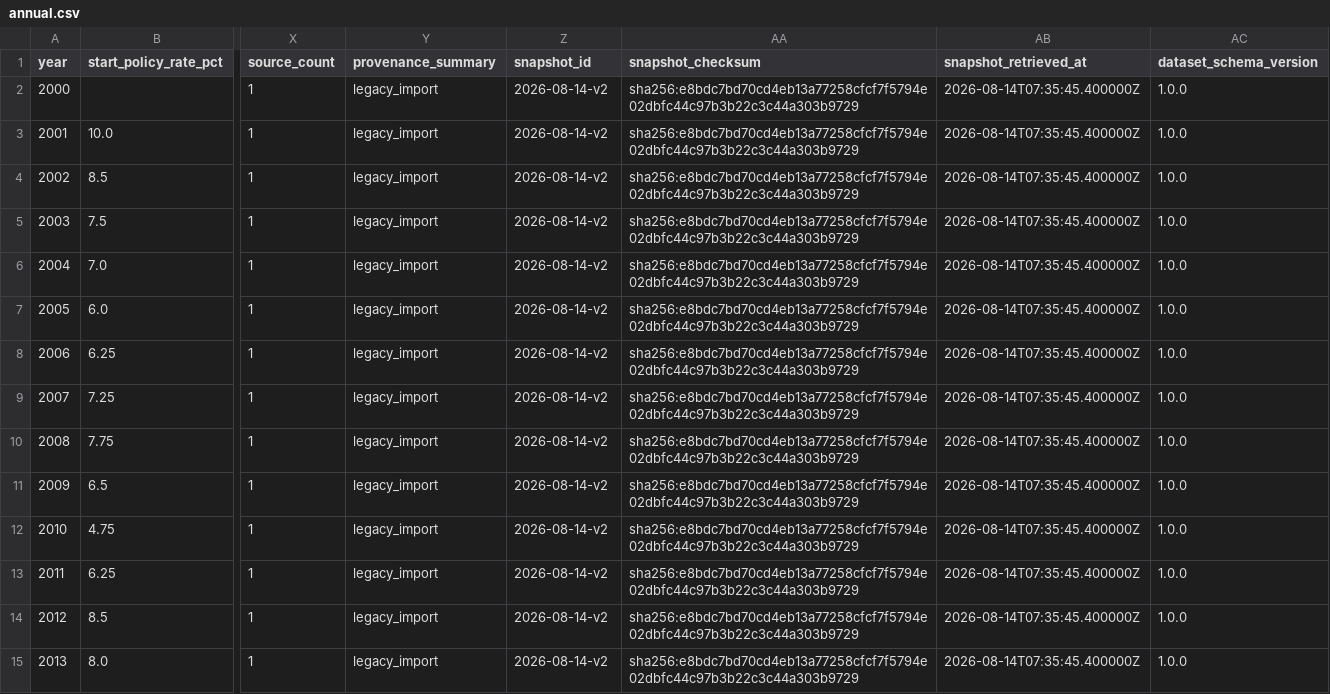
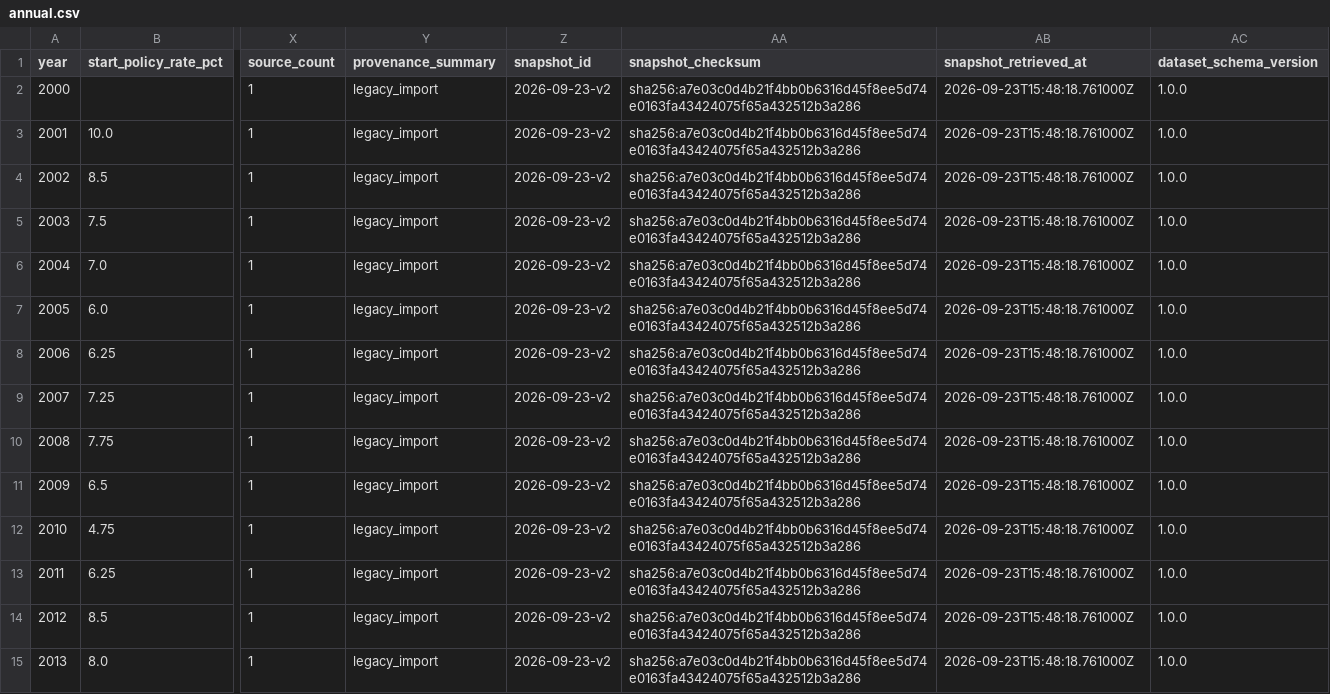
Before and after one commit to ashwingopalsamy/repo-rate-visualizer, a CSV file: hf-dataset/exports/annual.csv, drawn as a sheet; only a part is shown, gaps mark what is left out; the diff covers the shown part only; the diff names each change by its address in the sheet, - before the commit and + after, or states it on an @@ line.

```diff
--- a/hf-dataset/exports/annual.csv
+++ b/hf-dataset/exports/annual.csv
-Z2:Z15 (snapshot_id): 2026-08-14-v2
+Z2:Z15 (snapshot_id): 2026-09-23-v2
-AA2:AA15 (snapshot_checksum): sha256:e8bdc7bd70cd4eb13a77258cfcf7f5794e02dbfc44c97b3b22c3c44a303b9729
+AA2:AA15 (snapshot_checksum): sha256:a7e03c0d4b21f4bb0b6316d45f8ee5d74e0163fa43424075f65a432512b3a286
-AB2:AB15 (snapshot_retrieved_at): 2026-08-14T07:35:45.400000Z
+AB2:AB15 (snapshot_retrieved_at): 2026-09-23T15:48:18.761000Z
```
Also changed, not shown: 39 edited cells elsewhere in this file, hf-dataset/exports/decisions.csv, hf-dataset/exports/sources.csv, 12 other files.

------------------------

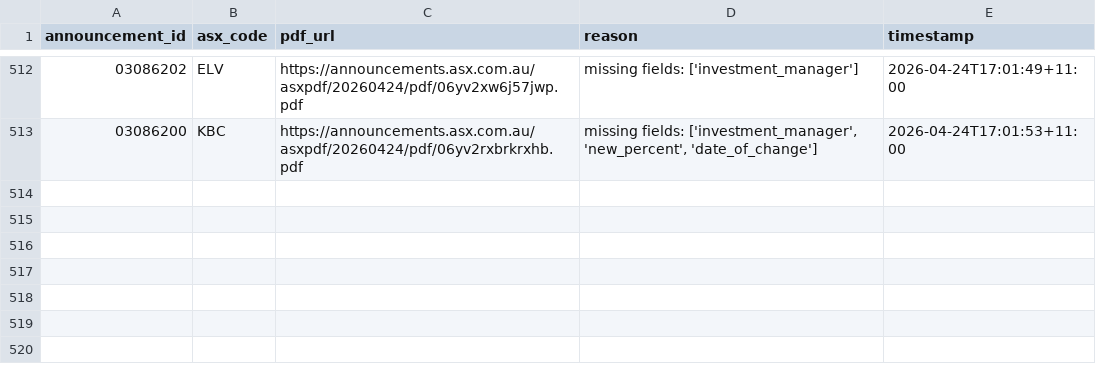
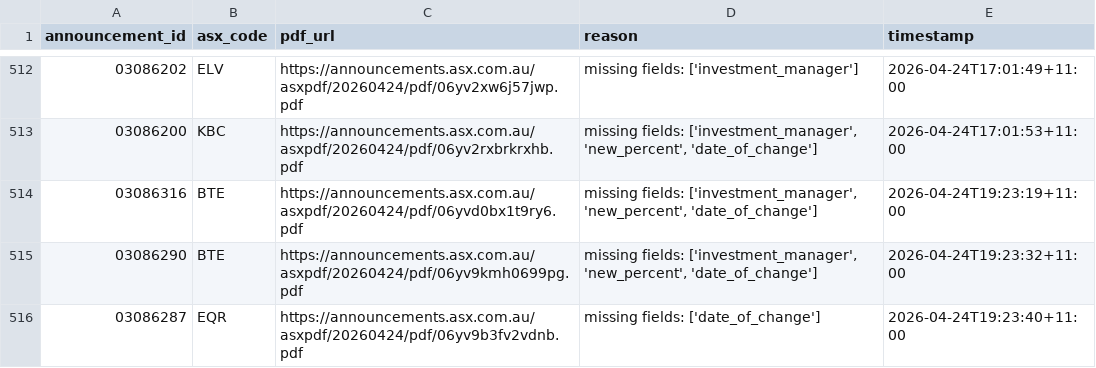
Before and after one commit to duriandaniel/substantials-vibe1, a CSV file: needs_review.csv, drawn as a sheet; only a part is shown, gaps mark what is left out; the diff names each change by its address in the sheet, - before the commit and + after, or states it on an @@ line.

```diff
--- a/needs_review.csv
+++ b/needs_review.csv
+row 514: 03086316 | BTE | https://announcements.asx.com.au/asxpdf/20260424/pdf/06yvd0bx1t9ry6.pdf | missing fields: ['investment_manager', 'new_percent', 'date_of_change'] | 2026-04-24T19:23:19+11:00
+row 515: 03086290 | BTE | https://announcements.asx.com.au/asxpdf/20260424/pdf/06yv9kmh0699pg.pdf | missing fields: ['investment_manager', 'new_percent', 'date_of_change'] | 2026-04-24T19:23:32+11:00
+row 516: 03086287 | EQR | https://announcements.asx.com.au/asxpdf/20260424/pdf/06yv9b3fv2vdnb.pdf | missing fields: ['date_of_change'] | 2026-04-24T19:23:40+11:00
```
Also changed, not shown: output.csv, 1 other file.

------------------------

→ PROBLEM STATEMENT:
Would you copy every line of the entries that includes the word "other"?

→ ANSWER TO THIS PROBLEM:
Also changed, not shown: 39 edited cells elsewhere in this file, hf-dataset/exports/decisions.csv, hf-dataset/exports/sources.csv, 12 other files.
Also changed, not shown: output.csv, 1 other file.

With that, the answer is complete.